A breastfeeding mom was asked to cover up. Her response was perfect.
Let babies eat in peace, all right?
Stop me if you've heard this one before...
A new mom goes about her daily business, stops to breastfeed her infant child, and gets promptly shamed for it. Sound familiar?
These stories pop up every so often, and they never get any less frustrating to hear. One of the latest incident involves Avery Lane, a woman living on a military post who was asked to cover up while breastfeeding her 2-month-old child at a local H&R Block location.
So I was breastfeeding my 2 month old at a H&R Block on a military post when the manager asked me "Can you cover up with...Posted by Avery Lane on Friday, April 21, 2017
The manager asked Lane to cover up with a towel. In response, she offered a blanket to cover his face if he really didn't want to see what was going on.
"[The H&R Block manager] asked me to leave since he was helping my friend and not me. So I then called the Military Police so they could come and inform him of them," Lane wrote on Facebook. "I'm glad they came and informed him that he could not tell me to leave."
But really, are we still doing this? "Cover up?" C'mon, would you want to have to eat with a blanket over your head? I'm going to guess you'd rather not. Would you want to have to eat lunch in a bathroom stall? Again, I'm just going to assume you don't. So why would you make a baby do it?
Lane doesn't want the offending H&R manager to be fired. But she's also not going to use a cover in the future either — nor should she have to.
"There's no need for him to be fired because of that," Lane explains in a YouTube video addressing some frequently asked questions that have come up since her Facebook post went viral. She just wanted the manager to be educated on the topic of public breastfeeding, and now he is.
Now let's hope the rest of the world can get on board so we don't have to hear any more stories about moms being shamed for breastfeeding. It's not a big deal unless people make it one.
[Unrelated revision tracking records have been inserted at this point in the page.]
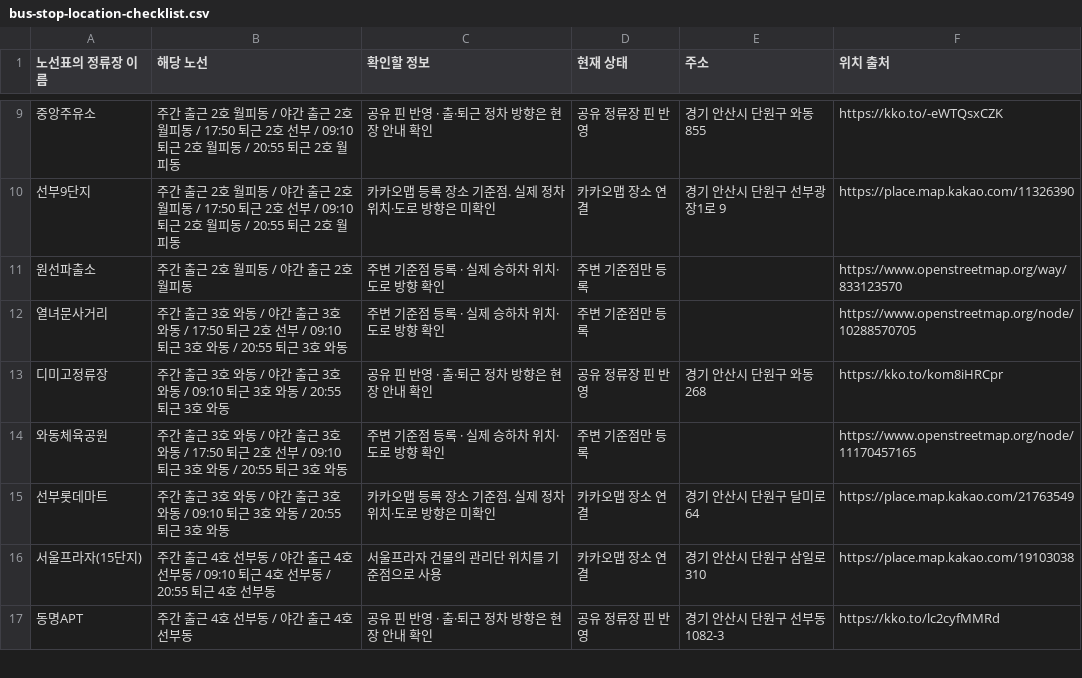
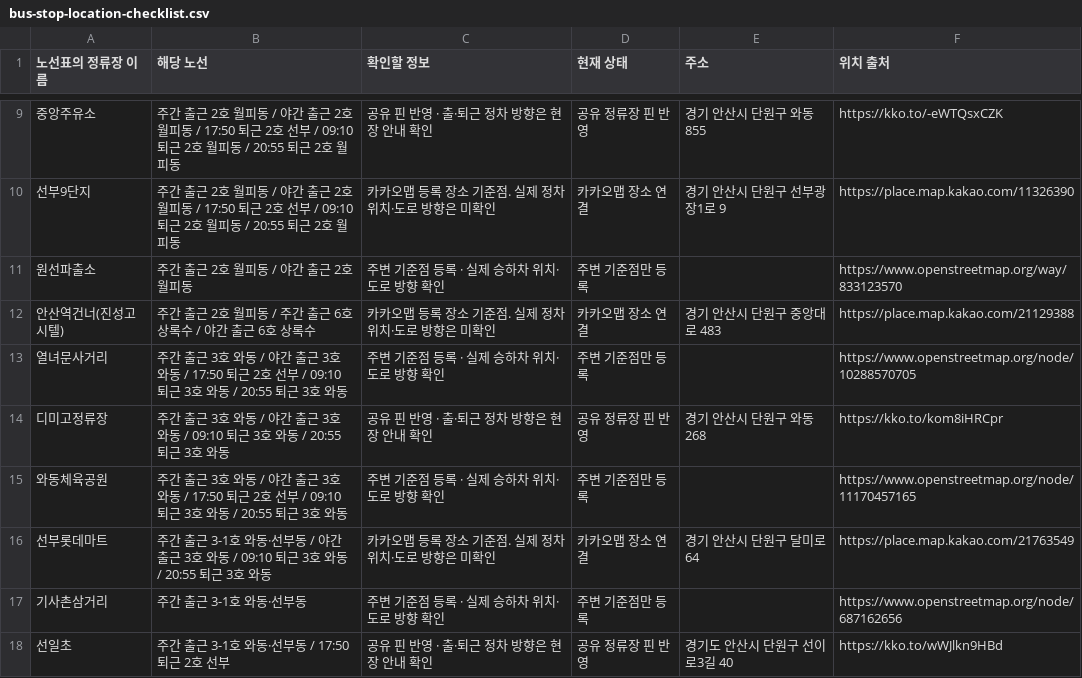
Before and after one commit to wn-hue/shift_cal, a CSV file: bus-stop-location-checklist.csv, drawn as a sheet; only a part is shown, gaps mark what is left out; the shorter side is filled out with more unchanged rows; the diff covers the shown part only.

```diff
--- a/bus-stop-location-checklist.csv
+++ b/bus-stop-location-checklist.csv
@@ -11,2 +11,3 @@
 "원선파출소","주간 출근 2호 월피동 / 야간 출근 2호 월피동","주변 기준점 등록 · 실제 승하차 위치·도로 방향 확인","주변 기준점만 등록","","https://www.openstreetmap.org/way/833123570"
+"안산역건너(진성고시텔)","주간 출근 2호 월피동 / 주간 출근 6호 상록수 / 야간 출근 6호 상록수","카카오맵 등록 장소 기준점. 실제 정차 위치·도로 방향은 미확인","카카오맵 장소 연결","경기 안산시 단원구 중앙대로 483","https://place.map.kakao.com/21129388"
 "열녀문사거리","주간 출근 3호 와동 / 야간 출근 3호 와동 / 17:50 퇴근 2호 선부 / 09:10 퇴근 3호 와동 / 20:55 퇴근 3호 와동","주변 기준점 등록 · 실제 승하차 위치·도로 방향 확인","주변 기준점만 등록","","https://www.openstreetmap.org/node/10288570705"
@@ -14,2 +15,4 @@
 "와동체육공원","주간 출근 3호 와동 / 야간 출근 3호 와동 / 17:50 퇴근 2호 선부 / 09:10 퇴근 3호 와동 / 20:55 퇴근 3호 와동","주변 기준점 등록 · 실제 승하차 위치·도로 방향 확인","주변 기준점만 등록","","https://www.openstreetmap.org/node/11170457165"
-"선부롯데마트","주간 출근 3호 와동 / 야간 출근 3호 와동 / 09:10 퇴근 3호 와동 / 20:55 퇴근 3호 와동","카카오맵 등록 장소 기준점. 실제 정차 위치·도로 방향은 미확인","카카오맵 장소 연결","경기 안산시 단원구 달미로 64","https://place.map.kakao.com/21763549"
+"선부롯데마트","주간 출근 3-1호 와동·선부동 / 야간 출근 3호 와동 / 09:10 퇴근 3호 와동 / 20:55 퇴근 3호 와동","카카오맵 등록 장소 기준점. 실제 정차 위치·도로 방향은 미확인","카카오맵 장소 연결","경기 안산시 단원구 달미로 64","https://place.map.kakao.com/21763549"
+"기사촌삼거리","주간 출근 3-1호 와동·선부동","주변 기준점 등록 · 실제 승하차 위치·도로 방향 확인","주변 기준점만 등록","","https://www.openstreetmap.org/node/687162656"
+"선일초","주간 출근 3-1호 와동·선부동 / 17:50 퇴근 2호 선부","공유 핀 반영 · 출·퇴근 정차 방향은 현장 안내 확인","공유 정류장 핀 반영","경기도 안산시 단원구 선이로3길 40","https://kko.to/wWJlkn9HBd"
```
Also changed, not shown: 2 added rows, 4 removed rows and 3 edited cells elsewhere in this file, 18 other files.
Let's all just agree to let moms be moms, and let babies eat in peace.